What is required
Using the listing below, keep only the lines with the word "focusNode" and copy them.

Information supplied
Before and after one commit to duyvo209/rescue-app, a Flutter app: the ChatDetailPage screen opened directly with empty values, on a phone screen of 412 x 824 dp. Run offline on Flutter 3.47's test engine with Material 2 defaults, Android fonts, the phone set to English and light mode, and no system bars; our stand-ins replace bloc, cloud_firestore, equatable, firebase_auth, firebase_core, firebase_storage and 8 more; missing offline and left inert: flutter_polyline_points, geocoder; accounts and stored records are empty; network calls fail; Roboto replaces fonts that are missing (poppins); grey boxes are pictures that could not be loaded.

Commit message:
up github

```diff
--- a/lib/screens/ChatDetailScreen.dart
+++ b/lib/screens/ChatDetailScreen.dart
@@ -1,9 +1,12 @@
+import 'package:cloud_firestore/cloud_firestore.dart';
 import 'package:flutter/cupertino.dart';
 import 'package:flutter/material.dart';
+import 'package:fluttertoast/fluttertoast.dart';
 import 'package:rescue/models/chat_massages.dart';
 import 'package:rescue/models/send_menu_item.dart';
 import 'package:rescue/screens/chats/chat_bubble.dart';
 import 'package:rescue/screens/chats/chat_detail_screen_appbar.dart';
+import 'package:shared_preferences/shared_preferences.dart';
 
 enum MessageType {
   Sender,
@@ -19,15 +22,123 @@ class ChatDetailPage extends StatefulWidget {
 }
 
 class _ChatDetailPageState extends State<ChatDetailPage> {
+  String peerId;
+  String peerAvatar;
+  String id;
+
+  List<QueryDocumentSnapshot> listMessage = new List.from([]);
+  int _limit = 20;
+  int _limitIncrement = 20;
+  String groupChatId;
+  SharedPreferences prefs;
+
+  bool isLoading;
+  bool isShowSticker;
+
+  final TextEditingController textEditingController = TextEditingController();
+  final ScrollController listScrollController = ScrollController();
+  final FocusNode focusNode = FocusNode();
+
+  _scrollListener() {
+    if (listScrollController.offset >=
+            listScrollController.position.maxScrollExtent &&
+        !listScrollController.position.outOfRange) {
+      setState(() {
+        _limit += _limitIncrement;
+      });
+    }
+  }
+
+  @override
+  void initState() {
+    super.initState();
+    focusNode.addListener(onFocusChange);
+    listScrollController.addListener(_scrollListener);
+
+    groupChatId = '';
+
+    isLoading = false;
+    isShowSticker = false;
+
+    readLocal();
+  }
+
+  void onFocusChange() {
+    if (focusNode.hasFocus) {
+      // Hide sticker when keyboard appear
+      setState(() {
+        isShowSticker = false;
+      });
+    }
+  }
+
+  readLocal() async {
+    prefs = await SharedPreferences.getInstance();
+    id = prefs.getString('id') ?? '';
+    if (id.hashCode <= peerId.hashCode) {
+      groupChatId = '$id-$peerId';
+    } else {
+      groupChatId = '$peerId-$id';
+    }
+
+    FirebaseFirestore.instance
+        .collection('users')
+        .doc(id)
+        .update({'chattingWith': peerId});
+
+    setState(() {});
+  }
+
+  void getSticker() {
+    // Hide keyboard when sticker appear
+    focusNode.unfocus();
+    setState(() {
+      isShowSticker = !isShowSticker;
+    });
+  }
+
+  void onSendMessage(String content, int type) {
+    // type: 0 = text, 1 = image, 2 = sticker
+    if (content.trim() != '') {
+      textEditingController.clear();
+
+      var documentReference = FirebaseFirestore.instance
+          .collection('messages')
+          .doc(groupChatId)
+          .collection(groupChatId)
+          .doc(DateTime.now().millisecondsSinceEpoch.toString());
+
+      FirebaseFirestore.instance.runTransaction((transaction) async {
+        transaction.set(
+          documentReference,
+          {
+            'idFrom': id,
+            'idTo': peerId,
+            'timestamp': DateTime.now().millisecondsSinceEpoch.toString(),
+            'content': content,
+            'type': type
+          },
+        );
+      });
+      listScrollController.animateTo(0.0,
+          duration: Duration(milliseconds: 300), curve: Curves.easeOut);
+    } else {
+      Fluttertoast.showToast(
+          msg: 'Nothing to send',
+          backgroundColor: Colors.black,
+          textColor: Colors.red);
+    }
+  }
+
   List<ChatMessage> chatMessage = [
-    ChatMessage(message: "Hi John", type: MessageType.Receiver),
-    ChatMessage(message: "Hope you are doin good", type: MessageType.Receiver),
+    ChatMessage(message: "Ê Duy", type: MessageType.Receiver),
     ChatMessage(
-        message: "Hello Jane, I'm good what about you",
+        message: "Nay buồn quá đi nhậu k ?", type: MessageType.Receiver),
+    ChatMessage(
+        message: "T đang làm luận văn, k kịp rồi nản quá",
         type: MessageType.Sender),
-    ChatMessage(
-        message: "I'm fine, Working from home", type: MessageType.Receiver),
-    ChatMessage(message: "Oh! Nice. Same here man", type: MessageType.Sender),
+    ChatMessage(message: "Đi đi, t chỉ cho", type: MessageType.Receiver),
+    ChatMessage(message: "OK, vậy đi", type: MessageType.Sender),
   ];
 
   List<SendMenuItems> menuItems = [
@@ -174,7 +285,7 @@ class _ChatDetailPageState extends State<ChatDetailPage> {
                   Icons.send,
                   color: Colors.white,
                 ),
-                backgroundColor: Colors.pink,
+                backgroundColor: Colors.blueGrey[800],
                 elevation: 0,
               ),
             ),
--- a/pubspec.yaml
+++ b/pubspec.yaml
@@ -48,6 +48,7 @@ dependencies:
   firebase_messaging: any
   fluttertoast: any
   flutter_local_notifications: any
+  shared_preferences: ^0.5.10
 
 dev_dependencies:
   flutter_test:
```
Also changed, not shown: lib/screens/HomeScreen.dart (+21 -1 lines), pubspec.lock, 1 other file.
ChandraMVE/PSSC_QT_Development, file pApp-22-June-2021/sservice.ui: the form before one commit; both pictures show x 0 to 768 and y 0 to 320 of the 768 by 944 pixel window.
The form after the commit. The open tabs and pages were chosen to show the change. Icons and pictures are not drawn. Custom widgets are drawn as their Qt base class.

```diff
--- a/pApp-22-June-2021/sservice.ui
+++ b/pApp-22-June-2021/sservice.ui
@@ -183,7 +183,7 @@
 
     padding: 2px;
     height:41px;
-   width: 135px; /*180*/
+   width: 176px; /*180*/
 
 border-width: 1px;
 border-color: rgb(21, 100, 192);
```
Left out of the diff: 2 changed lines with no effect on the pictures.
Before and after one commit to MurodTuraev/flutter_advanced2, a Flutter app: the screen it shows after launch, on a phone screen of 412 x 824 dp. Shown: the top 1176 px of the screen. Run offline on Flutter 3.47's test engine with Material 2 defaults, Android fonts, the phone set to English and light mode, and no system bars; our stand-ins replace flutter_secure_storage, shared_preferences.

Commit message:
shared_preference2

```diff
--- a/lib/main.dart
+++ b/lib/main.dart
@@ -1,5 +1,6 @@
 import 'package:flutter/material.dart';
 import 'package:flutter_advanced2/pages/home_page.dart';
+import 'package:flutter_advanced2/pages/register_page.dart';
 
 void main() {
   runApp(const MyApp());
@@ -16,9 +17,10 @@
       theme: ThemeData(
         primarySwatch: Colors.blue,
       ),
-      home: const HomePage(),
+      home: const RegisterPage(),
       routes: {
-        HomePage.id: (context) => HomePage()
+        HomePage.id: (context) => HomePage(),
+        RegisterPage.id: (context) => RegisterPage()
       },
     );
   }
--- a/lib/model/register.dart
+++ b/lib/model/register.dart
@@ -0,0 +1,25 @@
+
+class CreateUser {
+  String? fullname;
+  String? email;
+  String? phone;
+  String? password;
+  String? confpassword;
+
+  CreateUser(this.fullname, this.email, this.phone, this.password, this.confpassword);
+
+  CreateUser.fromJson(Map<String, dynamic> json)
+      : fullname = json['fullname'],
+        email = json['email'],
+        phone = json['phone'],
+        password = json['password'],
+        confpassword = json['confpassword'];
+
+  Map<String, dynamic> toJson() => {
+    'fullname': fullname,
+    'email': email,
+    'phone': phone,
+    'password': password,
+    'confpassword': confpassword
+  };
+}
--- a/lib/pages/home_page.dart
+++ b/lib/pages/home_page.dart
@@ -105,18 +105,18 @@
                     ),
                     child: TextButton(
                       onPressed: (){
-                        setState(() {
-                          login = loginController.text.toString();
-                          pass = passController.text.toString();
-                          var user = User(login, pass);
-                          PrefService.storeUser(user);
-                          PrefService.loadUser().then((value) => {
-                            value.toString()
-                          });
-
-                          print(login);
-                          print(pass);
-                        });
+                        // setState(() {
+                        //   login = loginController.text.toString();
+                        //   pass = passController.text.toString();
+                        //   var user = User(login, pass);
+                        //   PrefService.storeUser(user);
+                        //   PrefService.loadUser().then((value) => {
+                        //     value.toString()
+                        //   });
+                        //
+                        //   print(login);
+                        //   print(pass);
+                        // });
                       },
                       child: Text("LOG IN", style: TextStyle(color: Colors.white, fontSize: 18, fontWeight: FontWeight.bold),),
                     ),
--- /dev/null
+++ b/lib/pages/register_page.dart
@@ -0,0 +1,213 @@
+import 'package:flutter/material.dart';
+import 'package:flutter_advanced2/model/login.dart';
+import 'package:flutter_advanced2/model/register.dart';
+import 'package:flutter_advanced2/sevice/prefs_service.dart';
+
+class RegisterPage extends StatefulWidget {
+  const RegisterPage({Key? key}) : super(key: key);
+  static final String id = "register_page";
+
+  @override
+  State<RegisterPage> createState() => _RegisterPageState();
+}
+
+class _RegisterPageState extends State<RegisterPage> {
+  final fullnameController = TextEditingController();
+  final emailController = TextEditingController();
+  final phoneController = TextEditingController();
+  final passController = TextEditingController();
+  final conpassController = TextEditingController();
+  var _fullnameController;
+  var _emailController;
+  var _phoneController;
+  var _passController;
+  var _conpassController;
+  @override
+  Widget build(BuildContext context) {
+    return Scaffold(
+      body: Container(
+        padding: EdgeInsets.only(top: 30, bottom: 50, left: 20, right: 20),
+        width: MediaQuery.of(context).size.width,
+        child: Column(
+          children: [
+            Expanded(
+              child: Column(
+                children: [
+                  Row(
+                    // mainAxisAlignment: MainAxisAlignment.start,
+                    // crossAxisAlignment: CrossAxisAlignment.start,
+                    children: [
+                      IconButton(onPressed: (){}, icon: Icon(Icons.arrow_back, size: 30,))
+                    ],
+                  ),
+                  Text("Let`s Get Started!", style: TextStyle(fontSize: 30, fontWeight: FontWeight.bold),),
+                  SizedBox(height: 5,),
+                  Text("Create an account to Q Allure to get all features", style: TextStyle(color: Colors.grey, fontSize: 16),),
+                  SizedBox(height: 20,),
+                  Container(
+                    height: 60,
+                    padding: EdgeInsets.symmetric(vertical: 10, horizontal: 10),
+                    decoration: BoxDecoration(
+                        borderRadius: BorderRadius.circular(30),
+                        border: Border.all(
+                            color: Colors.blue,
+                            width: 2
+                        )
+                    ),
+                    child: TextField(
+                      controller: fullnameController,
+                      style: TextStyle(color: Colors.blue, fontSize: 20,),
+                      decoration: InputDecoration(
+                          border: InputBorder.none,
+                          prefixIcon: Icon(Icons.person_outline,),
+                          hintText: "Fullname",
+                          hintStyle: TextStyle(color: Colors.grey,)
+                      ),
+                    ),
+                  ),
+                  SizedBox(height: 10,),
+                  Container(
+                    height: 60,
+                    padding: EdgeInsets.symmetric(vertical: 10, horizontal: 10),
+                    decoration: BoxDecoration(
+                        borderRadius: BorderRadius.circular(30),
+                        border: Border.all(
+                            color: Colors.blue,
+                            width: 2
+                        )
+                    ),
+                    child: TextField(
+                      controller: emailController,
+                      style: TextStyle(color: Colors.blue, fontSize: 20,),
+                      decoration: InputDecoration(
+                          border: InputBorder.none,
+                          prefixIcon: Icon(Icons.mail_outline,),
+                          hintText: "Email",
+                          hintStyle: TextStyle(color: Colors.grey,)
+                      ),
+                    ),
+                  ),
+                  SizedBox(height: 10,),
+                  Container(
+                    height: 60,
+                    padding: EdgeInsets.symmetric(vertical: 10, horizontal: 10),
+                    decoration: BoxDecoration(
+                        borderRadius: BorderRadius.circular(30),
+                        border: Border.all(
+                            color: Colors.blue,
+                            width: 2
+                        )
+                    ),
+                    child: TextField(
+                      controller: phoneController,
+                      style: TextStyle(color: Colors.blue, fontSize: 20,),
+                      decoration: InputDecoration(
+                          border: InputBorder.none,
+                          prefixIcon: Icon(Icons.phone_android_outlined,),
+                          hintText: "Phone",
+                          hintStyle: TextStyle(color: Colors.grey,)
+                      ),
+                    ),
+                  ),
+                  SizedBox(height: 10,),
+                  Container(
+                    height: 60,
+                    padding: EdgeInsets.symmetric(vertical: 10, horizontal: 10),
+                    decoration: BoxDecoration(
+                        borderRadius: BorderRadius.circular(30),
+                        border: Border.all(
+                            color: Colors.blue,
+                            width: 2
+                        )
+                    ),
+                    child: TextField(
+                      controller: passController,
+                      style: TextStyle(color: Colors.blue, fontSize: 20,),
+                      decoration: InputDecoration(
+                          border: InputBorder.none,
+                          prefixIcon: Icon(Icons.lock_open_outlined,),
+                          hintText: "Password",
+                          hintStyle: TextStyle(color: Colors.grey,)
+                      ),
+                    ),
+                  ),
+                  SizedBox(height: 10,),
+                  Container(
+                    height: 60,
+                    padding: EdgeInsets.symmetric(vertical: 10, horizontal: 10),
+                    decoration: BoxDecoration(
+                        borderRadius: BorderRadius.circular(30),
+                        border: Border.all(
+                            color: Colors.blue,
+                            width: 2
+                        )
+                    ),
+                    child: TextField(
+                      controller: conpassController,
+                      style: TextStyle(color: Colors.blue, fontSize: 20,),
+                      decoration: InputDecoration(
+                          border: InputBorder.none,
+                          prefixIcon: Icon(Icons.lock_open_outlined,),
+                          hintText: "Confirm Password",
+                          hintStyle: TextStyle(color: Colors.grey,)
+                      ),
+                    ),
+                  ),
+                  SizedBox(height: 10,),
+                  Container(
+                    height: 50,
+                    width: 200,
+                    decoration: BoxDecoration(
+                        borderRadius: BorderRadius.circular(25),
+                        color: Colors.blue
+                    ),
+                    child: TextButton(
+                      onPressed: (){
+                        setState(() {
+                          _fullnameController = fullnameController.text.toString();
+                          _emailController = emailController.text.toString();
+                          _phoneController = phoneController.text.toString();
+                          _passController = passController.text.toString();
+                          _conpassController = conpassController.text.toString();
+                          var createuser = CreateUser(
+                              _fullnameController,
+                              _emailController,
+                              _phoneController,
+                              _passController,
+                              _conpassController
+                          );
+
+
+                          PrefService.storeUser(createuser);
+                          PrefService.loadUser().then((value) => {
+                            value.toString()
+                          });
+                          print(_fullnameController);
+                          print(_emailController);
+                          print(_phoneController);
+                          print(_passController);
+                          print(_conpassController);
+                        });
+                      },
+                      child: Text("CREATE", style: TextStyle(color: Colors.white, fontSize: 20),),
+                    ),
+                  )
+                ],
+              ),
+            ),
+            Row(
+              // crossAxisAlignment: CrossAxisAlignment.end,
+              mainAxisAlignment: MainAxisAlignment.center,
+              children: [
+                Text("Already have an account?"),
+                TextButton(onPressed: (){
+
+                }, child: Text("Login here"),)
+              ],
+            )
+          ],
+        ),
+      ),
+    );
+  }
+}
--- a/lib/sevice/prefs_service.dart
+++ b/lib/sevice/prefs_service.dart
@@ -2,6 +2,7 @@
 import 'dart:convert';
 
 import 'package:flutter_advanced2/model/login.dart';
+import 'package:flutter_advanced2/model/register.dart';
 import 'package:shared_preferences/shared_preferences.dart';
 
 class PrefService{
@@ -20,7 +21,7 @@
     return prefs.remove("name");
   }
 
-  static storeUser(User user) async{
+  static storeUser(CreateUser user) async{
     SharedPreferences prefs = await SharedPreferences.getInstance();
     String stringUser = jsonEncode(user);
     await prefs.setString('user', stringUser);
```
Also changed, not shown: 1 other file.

Result of the exercise
+  final FocusNode focusNode = FocusNode();
+    focusNode.addListener(onFocusChange);
+    if (focusNode.hasFocus) {
+    focusNode.unfocus();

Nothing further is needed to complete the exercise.